Linguaculture, Volume 7, Number 2, 2016

Issue Editor: Teodora Ghivirigă
 
TABLE OF CONTENTS
 
 
Teodora Ghivirigă
 
Lance Hewson
University of Geneva, Switzerland

Abstract & Keywords

The first part of this paper looks at how creativity has been explored in writings in the field of translation studies. It examines the stages in creative translation and investigates the creative process. The second part of the paper looks at how creativity can be exploited in the translation class by concentrating in particular on the liberating role of intralingual and interlingual paraphrase, while considering the various constraints operating on the selection of the optimal target text.
Keywords: conscious and semi-automatic translation, translation difficulties, intralingual and interlingual paraphrase, translational norms, translator training
 
Adriano Ferraresi
University of Bologna, Italy

Abstract & Keywords

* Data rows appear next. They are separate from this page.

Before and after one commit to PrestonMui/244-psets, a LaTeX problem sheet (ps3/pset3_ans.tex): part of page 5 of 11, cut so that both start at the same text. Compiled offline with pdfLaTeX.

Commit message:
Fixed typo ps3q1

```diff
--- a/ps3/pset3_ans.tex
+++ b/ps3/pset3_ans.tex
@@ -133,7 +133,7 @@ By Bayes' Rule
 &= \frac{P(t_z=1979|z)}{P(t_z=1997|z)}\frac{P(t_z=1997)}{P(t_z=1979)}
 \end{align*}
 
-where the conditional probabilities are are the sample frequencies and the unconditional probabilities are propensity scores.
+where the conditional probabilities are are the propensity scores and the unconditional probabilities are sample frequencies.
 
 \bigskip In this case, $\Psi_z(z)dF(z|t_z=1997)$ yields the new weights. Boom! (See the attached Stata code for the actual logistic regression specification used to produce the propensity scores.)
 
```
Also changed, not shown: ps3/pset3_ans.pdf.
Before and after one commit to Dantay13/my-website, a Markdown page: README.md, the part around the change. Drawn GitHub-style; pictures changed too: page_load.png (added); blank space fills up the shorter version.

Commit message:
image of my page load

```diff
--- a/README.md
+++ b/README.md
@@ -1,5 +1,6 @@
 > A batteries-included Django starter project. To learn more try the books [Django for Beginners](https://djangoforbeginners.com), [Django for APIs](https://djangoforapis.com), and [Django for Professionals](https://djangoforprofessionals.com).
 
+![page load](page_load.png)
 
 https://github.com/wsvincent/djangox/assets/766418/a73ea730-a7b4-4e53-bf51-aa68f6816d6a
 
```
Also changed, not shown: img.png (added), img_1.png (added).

This contribution focuses on didactic applications of intermodal corpora, i.e. corpora featuring interpreted and translated language. It relies on EPTIC, a multiple-translation and intermodal parallel corpus containing EU Parliament plenary speeches in Italian and English. The peculiar nature of EPTIC allows the investigation of a set of translational alternatives which are distinguished by modality- and task-based constraints (written vs. oral, translated vs. interpreted). To exemplify the potential of such corpus evidence, teaching activities focusing on collocations are proposed that encourage students to reflect on the decision-making processes involved in the slower-paced, reflective task of translation, vs. the faster, more automatic one of interpreting. A method is also described that can facilitate the selection of relevant didactic examples.
Keywords: multiple translation corpora, intermodal corpora, collocations, corpus-based teaching materials
 
Sorina Postolea, Teodora Ghivirigă
Alexandru Ioan Cuza University of Iasi, Romania

Abstract & Keywords

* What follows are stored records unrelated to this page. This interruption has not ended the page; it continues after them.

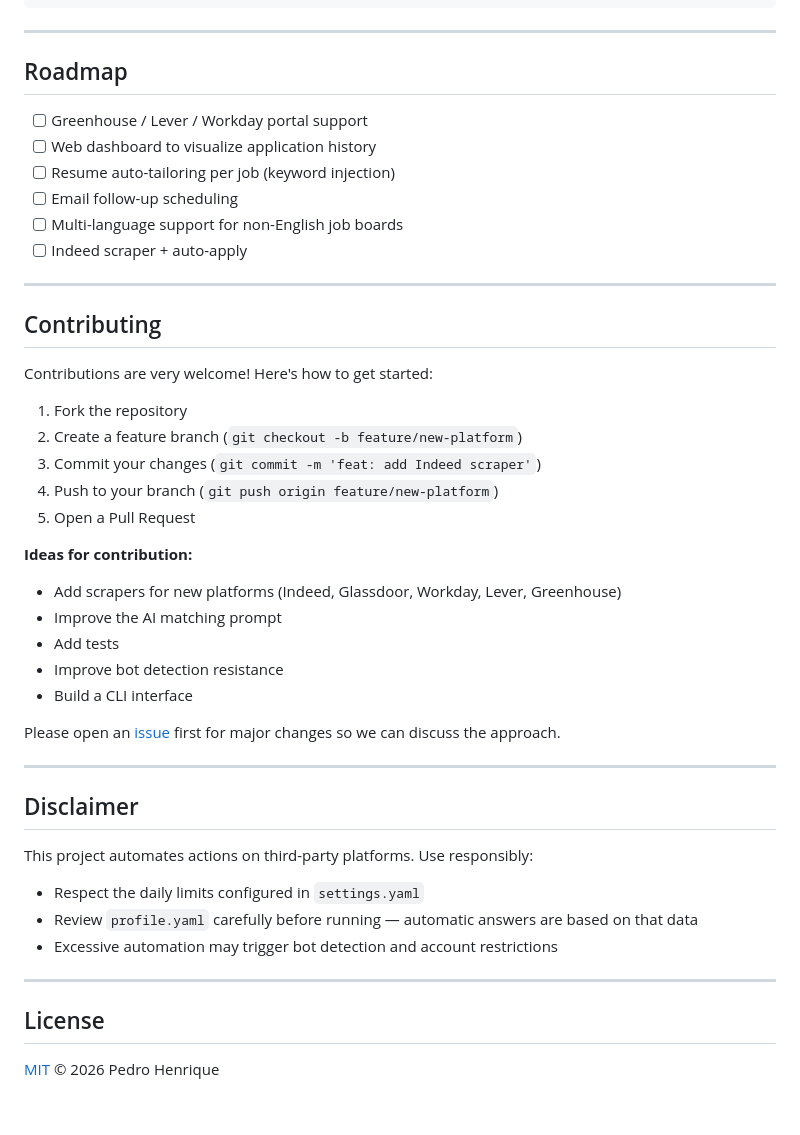
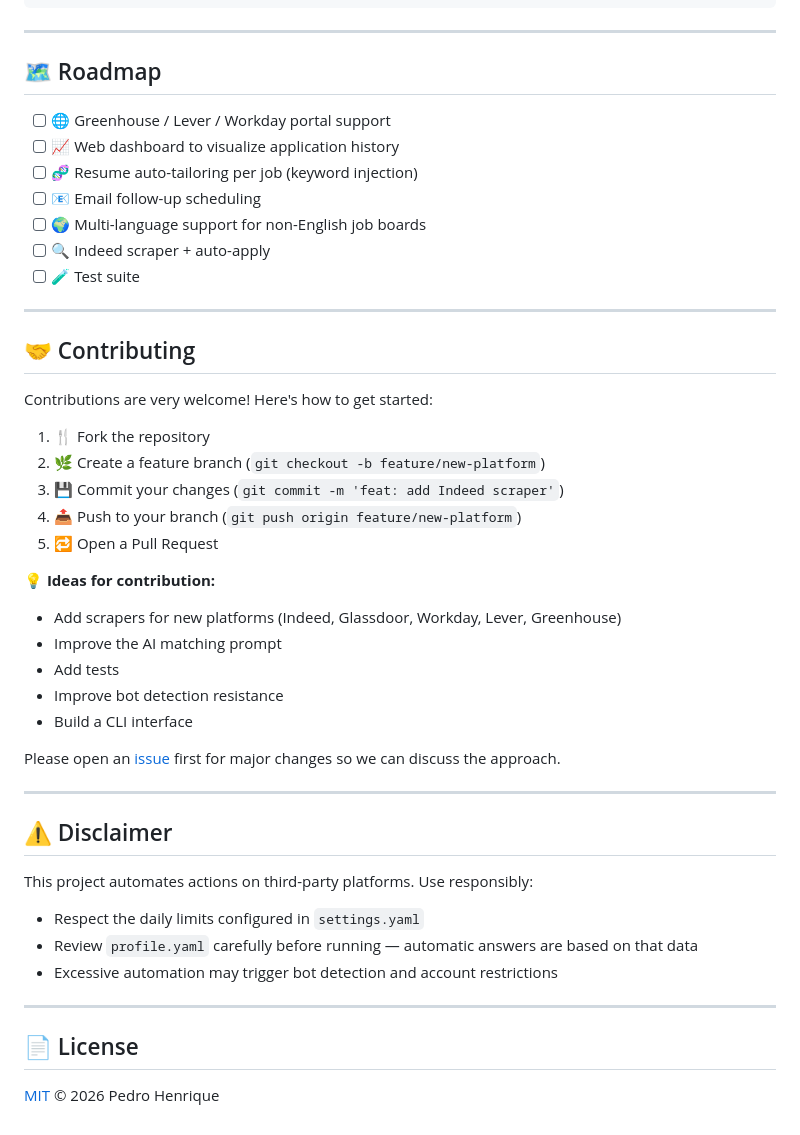
Before and after one commit to pedrohrod/applyr, a Markdown page: README.md, the part around one of its changes. GitHub-like rendering.

```diff
--- a/README.md
+++ b/README.md
@@ -235,28 +249,29 @@ applyr/
 
 ---
 
-## Roadmap
+## 🗺️ Roadmap
 
-- [ ] Greenhouse / Lever / Workday portal support
-- [ ] Web dashboard to visualize application history
-- [ ] Resume auto-tailoring per job (keyword injection)
-- [ ] Email follow-up scheduling
-- [ ] Multi-language support for non-English job boards
-- [ ] Indeed scraper + auto-apply
+- [ ] 🌐 Greenhouse / Lever / Workday portal support
+- [ ] 📈 Web dashboard to visualize application history
+- [ ] 🧬 Resume auto-tailoring per job (keyword injection)
+- [ ] 📧 Email follow-up scheduling
+- [ ] 🌍 Multi-language support for non-English job boards
+- [ ] 🔍 Indeed scraper + auto-apply
+- [ ] 🧪 Test suite
 
 ---
 
-## Contributing
+## 🤝 Contributing
 
 Contributions are very welcome! Here's how to get started:
 
-1. Fork the repository
-2. Create a feature branch (`git checkout -b feature/new-platform`)
-3. Commit your changes (`git commit -m 'feat: add Indeed scraper'`)
-4. Push to your branch (`git push origin feature/new-platform`)
-5. Open a Pull Request
+1. 🍴 Fork the repository
+2. 🌿 Create a feature branch (`git checkout -b feature/new-platform`)
+3. 💾 Commit your changes (`git commit -m 'feat: add Indeed scraper'`)
+4. 📤 Push to your branch (`git push origin feature/new-platform`)
+5. 🔁 Open a Pull Request
 
-**Ideas for contribution:**
+**💡 Ideas for contribution:**
 - Add scrapers for new platforms (Indeed, Glassdoor, Workday, Lever, Greenhouse)
 - Improve the AI matching prompt
 - Add tests
@@ -267,7 +282,7 @@ Please open an [issue](https://github.com/pedrohrod/applyr/issues) first for maj
 
 ---
 
-## Disclaimer
+## ⚠️ Disclaimer
 
 This project automates actions on third-party platforms. Use responsibly:
 
@@ -277,6 +292,6 @@ This project automates actions on third-party platforms. Use responsibly:
 
 ---
 
-## License
+## 📄 License
 
 [MIT](LICENSE) © 2026 Pedro Henrique
```
Also changed, not shown: other parts of README.md (+45 -31 lines).
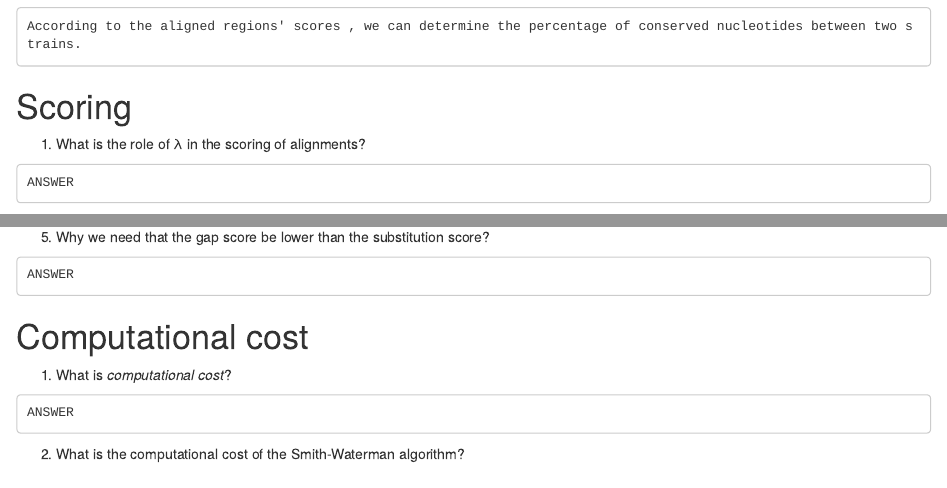
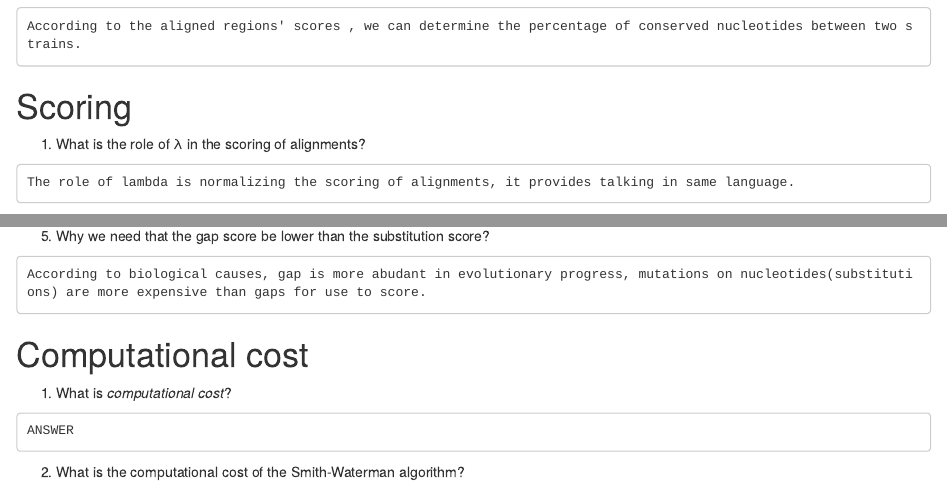
Before and after one commit to eskutkaan-zz/bioinforepo, an R Markdown document (homework3.Rmd): the page in a window 1100 px wide, from 1640 px down, and a second part further down, joined at a grey line. Rendered offline with R 4.5, knitr and Pandoc, with nearby package versions.

Commit message:
Update homework3.Rmd

````diff
--- a/homework3.Rmd
+++ b/homework3.Rmd
@@ -83,7 +83,7 @@ According to the aligned regions' scores , we can determine the percentage of co
 
 1.  What is the role of λ in the scoring of alignments?
 ```
-ANSWER
+The role of lambda is normalizing the scoring of alignments, it provides talking in same language.
 ```
 2.  In DNA, why the _match_ score is positive, and _mismatch_ score is negative?
 ```
@@ -99,7 +99,7 @@ ANSWER
 ```
 5.  Why we need that the gap score be lower than the substitution score?
 ```
-ANSWER
+According to biological causes, gap is more abudant in evolutionary progress, mutations on nucleotides(substitutions) are more expensive than gaps for use to score.
 ```
 
 # Computational cost
````
Also changed, not shown: homework3.Rmd (2 more changed lines).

The research devoted to special languages as well as the activities carried out in specialized translation classes tend to focus primarily on one-word or multi-word terminological units. However, a very important part in the making of specialist registers and texts is played by specialised collocations, i.e. relatively stable word combinations that do not designate concepts but are nevertheless of frequent use in a given field of activity. This is why helping students acquire competences relative to the identification and processing of collocations should become an important objective in specialised translation classes. An easily accessible and dependable resource that may be successfully used to this purpose is represented by corpora and corpus analysis tools, whose usefulness in translator training has been highlighted by numerous studies. This article proposes a series of practical, task-based activities—developed with the help of a small-size parallel corpus of specialised texts—that aim to raise the translation trainees’ awareness of the collocations present in specialised texts and to provide suggestions about their processing in translation.
Keywords: collocation, phraseology, specialised translation, translator training, parallel corpora, classroom activities for translators, translation pedagogy
 
Sigita Rackevičienė, Giedrė Valūnaitė Oleškevičienė, Gabrielė Galkutė
Mykolas Romeris University, Vilnius, Lithuania

Abstract & Keywords

Prompted by globalization and the importance of international communication in the legal sphere, legal language acquires an increasing importance. Contract law draws special attention in the EU and worldwide, and raises a demand for harmonization of the legal terminology of different languages and legal systems. Contracts in Anglo-Saxon and Lithuanian law have similar basic elements; however, they also contain significant differences which are determined by the regulations of the legal systems in which contracts are formed. The terminology used in the contracts also presents important peculiarities. The article focuses on the terminology of lease and tenancy agreements and provides results of the contrastive semantic analysis, the aim of which is to establish the degree of equivalence of the collected English terms and their Lithuanian counterparts. All investigated English terms have synonyms, which makes the task even more complex, as most of such synonyms have certain semantic differences and may be used interchangeably only in certain contexts. The findings of the research are believed to be valuable to legal translators, as well as compilers of legal dictionaries and databases.
Keywords: legal terminology, legal concepts, lease and tenancy agreements, contrastive analysis, equivalence